The graduates, all Egyptian antiquities inspectors, have been out in the cold and heat of Giza, on their hands and knees in the dirt, patiently scraping, drawing, surveying, and recording. They’ve spent afternoons and evenings six days a week in lectures, late-night study, and taking exams.
Sunday they head back to work all across Egypt. Thursday, the SCA and Dr. Zahi Hawass sent them home with congratulations and encouragement for the future.
Mark Lehner began the ceremonies with an acknowledgment of the hard work of the students, their instructors, and especially Joint Field Directors Mohsen Kamel and Ana Tavares. Without them there would be no field school.
He also gratefully acknowledged the partnership of the American Research Center in Egypt and introduced SCA Project Director, Dr. Janice Kamrin. Janice told us ARCE Director Gerry Scott regretted he could not join the students at graduation, since he believes that training is an essential part of ARCE’s mission in Egypt.
Janice then introduced Secretary General Dr. Zahi Hawass. Dr. Hawass apologized for being late, as he had been before the Egyptian parliament this morning discussing stolen antiquities.
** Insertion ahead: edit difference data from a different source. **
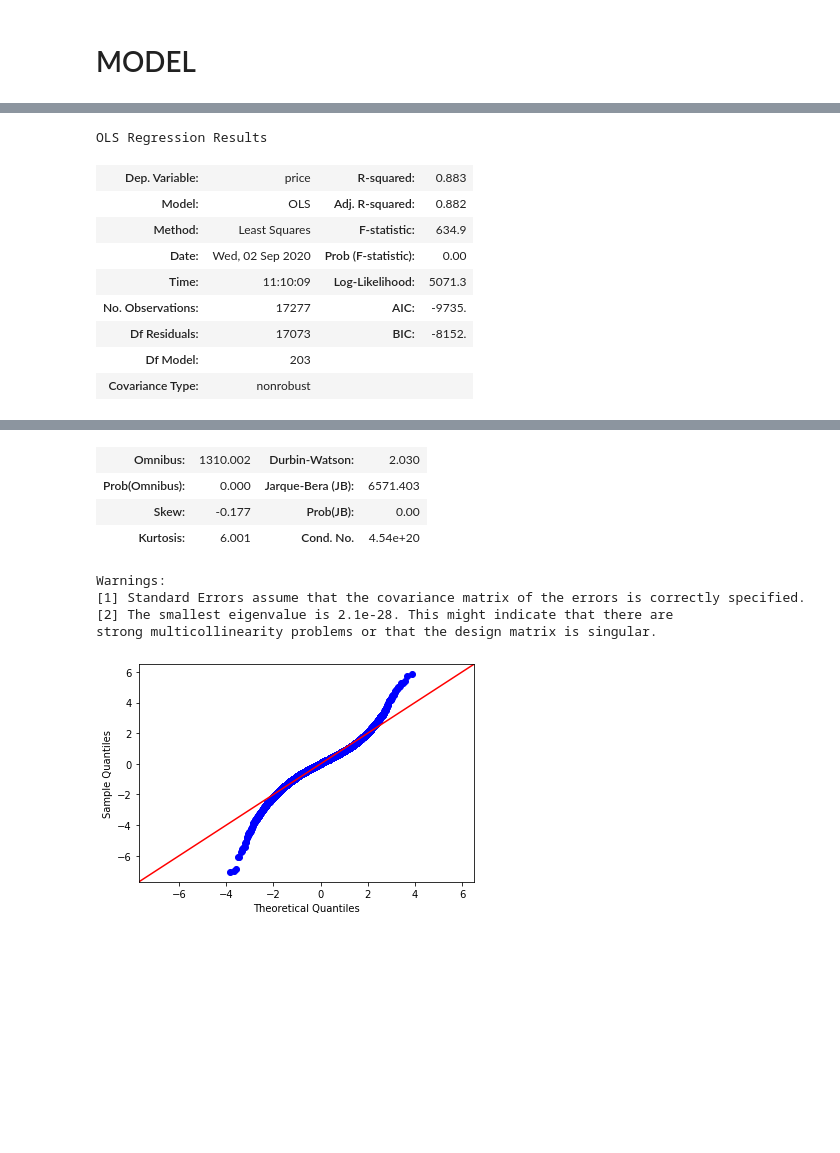
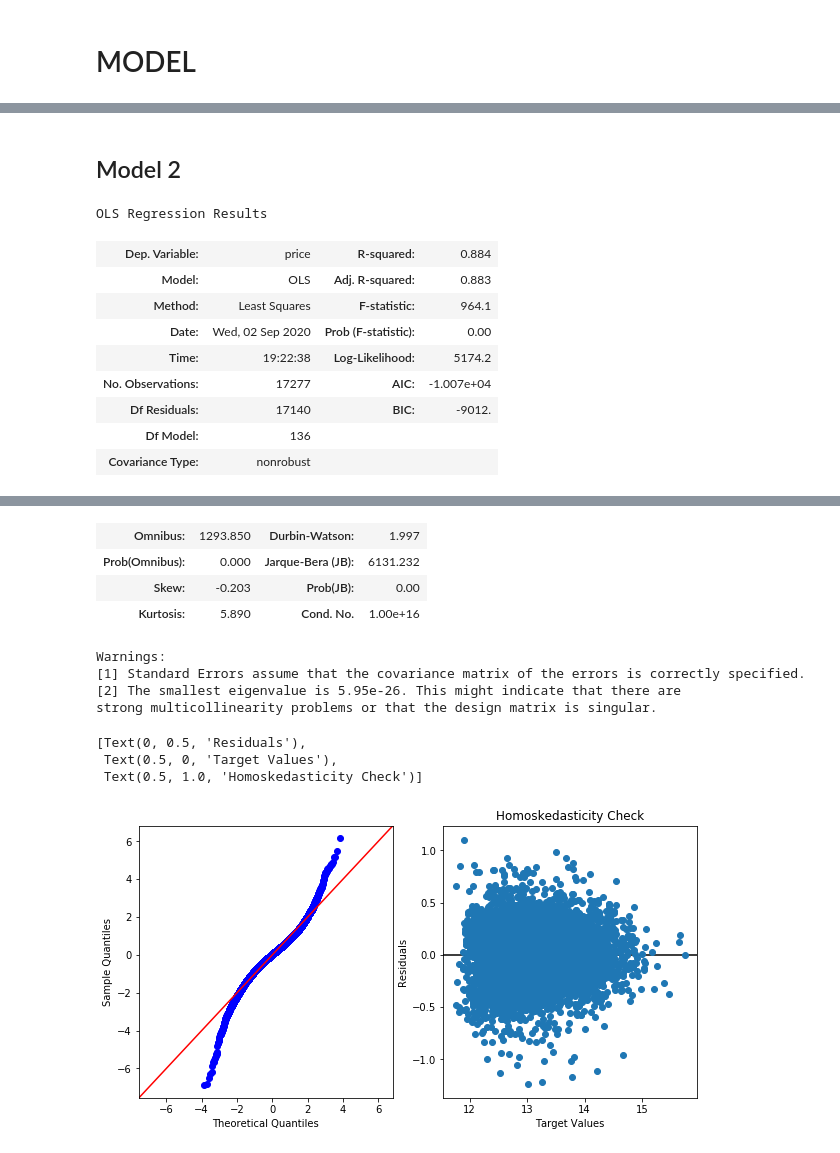
Before and after one commit to hpatel530/dsc-mod-2-project-v2-1-onl01-dtsc-ft-070620, a Jupyter notebook: student.ipynb, the cells around one changed output, grey strips where cells are left out. Drawn from its saved outputs; the diff is of its cells as text; code cells hidden in the pictures; blank space fills up the shorter version.

```diff
--- a/student.ipynb
+++ b/student.ipynb
@@ -317,7 +373,18 @@ df['sqft_basement'] = df['sqft_basement'].astype('str')
 # %%
-#Dropping the following columns because there is no linear relationship
+#Dropping the following columns
+
+#No linear relationship
 df.drop('lat', axis=1, inplace=True)
 df.drop('long', axis=1, inplace=True)
+
+#Too many unique values
+df.drop('date', axis=1, inplace=True)
+
+#Created a column 'Age' as a replacement
+df.drop('yr_built', axis=1, inplace=True )
+
+#Irrevalent column
+df.drop('id', axis=1, inplace=True)
 # %%
 #confirming changes
 df.info()
@@ -438,0 +477,6 @@ ax.set_ylim(len(df.corr())-0, -0.5)
+# %%
+outcome = 'price'
+df.columns = [col.replace('.', '_') for col in df.columns]
+x_cols = list(df.columns)
+x_cols.remove(outcome)
+x_cols
@@ -439,15 +557,13 @@ ax.set_ylim(len(df.corr())-0, -0.5)
 # %% [markdown]
 ## Log Transformation on Continuous Data
 # %%
-# #Creating a variable pulling all numeric columns
+#Creating a variable pulling all numeric columns
 
-# num_cols = df.select_dtypes('number').columns
+num_cols = df.select_dtypes('number').columns
 
-# #Creating a for loop and applying log transformation to each column
-# for feat in num_cols:
-#     df[feat] = df[feat].map(lambda x: np.log(x))
-
-df['price'] = np.log(df['price'])
+#Creating a for loop and applying log transformation to each column
+for feat in num_cols:
+    df[feat] = df[feat].map(lambda x: np.log(x))
 
 df.head()
 # %% [output]
@@ -485,3 +602,0 @@ df_preprocessed.head()
-# %%
-df_preprocessed = df_preprocessed.drop('date', axis=1)
-df_preprocessed.head()
@@ -526,21 +645,27 @@ x_cols
  'zipcode_98188',
  'zipcode_98198',
  'zipcode_98199']
+# %% [markdown]
+## Model 2
 # %%
 predictors = '+'.join(x_cols)
 formula = outcome + '~' + predictors
 model = ols(formula=formula, data=train).fit()
 display(model.summary())
-fig = sm.graphics.qqplot(model.resid,fit=True, line='45')
+fig,ax = plt.subplots(ncols=2,figsize=(10,5))
+fig = sm.graphics.qqplot(model.resid, stats.distributions.norm, fit=True, line='45', ax=ax[0])
+ax[1].scatter(x=model.predict(), y=model.resid)
+ax[1].axhline(0,color='k',zorder=-1)
+ax[1].set(ylabel='Residuals',title='Homoskedasticity Check', xlabel="Target Values")
 # %% [output]
 OLS Regression Results
-| Dep. Variable: | price | R-squared: | 0.883 |
-| Model: | OLS | Adj. R-squared: | 0.882 |
-| Method: | Least Squares | F-statistic: | 634.9 |
+| Dep. Variable: | price | R-squared: | 0.884 |
+| Model: | OLS | Adj. R-squared: | 0.883 |
+| Method: | Least Squares | F-statistic: | 964.1 |
 | Date: | Wed, 02 Sep 2020 | Prob (F-statistic): | 0.00 |
-| Time: | 11:10:09 | Log-Likelihood: | 5071.3 |
-| No. Observations: | 17277 | AIC: | -9735. |
-| Df Residuals: | 17073 | BIC: | -8152. |
-| Df Model: | 203 |  |  |
+| Time: | 19:22:38 | Log-Likelihood: | 5174.2 |
+| No. Observations: | 17277 | AIC: | -1.007e+04 |
+| Df Residuals: | 17140 | BIC: | -9012. |
+| Df Model: | 136 |  |  |
 | Covariance Type: | nonrobust |  |  |
 |  | coef | std err | t | P>|t| | [0.025 | 0.975] |
@@ -562,9 +687,12 @@ OLS Regression Results
-| Omnibus: | 1310.002 | Durbin-Watson: | 2.030 |
-| Prob(Omnibus): | 0.000 | Jarque-Bera (JB): | 6571.403 |
-| Skew: | -0.177 | Prob(JB): | 0.00 |
-| Kurtosis: | 6.001 | Cond. No. | 4.54e+20 |
+| Omnibus: | 1293.850 | Durbin-Watson: | 1.997 |
+| Prob(Omnibus): | 0.000 | Jarque-Bera (JB): | 6131.232 |
+| Skew: | -0.203 | Prob(JB): | 0.00 |
+| Kurtosis: | 5.890 | Cond. No. | 1.00e+16 |
 Warnings:
 [1] Standard Errors assume that the covariance matrix of the errors is correctly specified.
-[2] The smallest eigenvalue is 2.1e-28. This might indicate that there are
+[2] The smallest eigenvalue is 5.95e-26. This might indicate that there are
 strong multicollinearity problems or that the design matrix is singular.
+[Text(0, 0.5, 'Residuals'),
+ Text(0.5, 0, 'Target Values'),
+ Text(0.5, 1.0, 'Homoskedasticity Check')]
-[figure, old version]
+[figure, new version]
```
Also changed, not shown: parts of 60 cells of this notebook.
“Training is essential for everything. Keep learning, study abroad, and serve your country,” Dr. Hawass told the graduates.
He enumerated the five major points of focus for the SCA:
- Site management
- Protection of monuments
- Egyptians’ awareness of their heritage
- Return of stolen artifacts
“You are very important in Egyptian society, and the government recognizes this.”
After Dr. Hawass’ remarks, Mark brought Mohsen Kamel and Ana Tavares to the front to once again acknowledge their enormous contribution to the success of the school. The graduates gave them a standing ovation.
Mohsen thanked the Egyptian instructors for bridging the language gap, and for going above and beyond the call of duty.
Ana told the students, “The future of the Field School rests on you. This is not just a present to you. We expect you to go out and do good work.”
The season is nearly over but there are more posts to come.
Photos: Christine Clifton-Thornton